University of New Mexico, United States of America
Performance variation deriving from hardware and software sources is common in modern scientific and data-intensive computing systems, and synchronization in parallel and distributed programs often exacerbates their impacts at scale. The decentralized and emergent effects of such variation are, unfortunately, also difficult to systematically measure, analyze, and predict; modeling assumptions which are stringent enough to make analysis tractable frequently cannot be guaranteed at meaningful application scales, and longitudinal methods at such scales can require the capture and manipulation of impractically large amounts of data. This paper describes a new, scalable, and statistically robust approach for effective modeling, measurement, and analysis of large-scale performance variation in HPC systems. Our approach avoids the need to reason about complex distributions of runtimes among large numbers of individual application processes by focusing instead on the maximum length of distributed workload intervals. We describe this approach and its implementation in MPI which makes it applicable to a diverse set of HPC workloads.

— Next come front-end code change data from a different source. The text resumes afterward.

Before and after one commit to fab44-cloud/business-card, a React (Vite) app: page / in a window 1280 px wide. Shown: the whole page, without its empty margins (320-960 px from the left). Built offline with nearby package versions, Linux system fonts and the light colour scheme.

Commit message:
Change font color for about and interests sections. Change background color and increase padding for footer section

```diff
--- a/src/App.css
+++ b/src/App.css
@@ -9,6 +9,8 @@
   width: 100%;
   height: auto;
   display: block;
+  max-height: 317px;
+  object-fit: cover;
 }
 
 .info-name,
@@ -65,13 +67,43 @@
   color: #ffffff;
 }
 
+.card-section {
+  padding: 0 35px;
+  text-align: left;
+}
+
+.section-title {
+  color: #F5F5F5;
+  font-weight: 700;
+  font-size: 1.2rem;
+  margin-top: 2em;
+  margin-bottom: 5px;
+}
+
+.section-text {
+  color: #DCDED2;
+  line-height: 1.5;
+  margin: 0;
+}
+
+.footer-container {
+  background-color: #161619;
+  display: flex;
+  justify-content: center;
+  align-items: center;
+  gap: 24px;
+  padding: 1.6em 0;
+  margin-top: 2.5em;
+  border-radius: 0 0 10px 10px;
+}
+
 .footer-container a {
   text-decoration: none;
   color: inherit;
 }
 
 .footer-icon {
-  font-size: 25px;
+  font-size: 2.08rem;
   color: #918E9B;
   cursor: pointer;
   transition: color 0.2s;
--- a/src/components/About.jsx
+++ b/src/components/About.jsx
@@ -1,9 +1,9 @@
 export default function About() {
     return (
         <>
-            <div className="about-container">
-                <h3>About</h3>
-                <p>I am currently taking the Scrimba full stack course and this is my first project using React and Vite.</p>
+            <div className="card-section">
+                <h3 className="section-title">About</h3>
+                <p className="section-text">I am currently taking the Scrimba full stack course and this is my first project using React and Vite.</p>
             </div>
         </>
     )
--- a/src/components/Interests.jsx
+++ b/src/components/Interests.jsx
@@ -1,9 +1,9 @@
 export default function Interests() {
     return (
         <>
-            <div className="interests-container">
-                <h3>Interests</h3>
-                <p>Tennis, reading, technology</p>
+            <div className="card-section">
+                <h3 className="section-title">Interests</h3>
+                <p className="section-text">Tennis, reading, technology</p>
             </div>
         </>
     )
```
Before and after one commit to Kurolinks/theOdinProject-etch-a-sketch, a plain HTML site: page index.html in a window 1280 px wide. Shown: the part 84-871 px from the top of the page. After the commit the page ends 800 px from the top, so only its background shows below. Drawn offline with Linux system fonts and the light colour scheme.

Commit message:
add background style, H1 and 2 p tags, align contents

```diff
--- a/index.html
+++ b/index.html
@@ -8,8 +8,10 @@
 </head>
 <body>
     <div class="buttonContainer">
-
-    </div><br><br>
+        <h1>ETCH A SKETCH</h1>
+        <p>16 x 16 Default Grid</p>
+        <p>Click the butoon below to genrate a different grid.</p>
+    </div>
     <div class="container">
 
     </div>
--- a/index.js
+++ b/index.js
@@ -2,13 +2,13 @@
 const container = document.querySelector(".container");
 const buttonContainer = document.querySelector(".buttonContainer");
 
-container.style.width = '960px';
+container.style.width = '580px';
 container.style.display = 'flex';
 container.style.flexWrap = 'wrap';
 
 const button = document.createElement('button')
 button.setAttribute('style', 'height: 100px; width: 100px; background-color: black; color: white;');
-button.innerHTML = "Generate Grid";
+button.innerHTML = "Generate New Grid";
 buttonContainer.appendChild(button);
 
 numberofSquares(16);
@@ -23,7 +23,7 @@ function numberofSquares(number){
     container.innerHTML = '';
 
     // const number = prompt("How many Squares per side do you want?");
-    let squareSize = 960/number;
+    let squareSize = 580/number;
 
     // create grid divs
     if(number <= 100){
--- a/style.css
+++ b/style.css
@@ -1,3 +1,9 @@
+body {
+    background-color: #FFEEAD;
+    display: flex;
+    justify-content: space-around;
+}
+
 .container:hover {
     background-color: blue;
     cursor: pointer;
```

We also present evaluations of these techniques for quantifying and predicting performance variation carried out on large-scale computing systems, and discuss the strengths and limitations of the underlying modeling assumptions.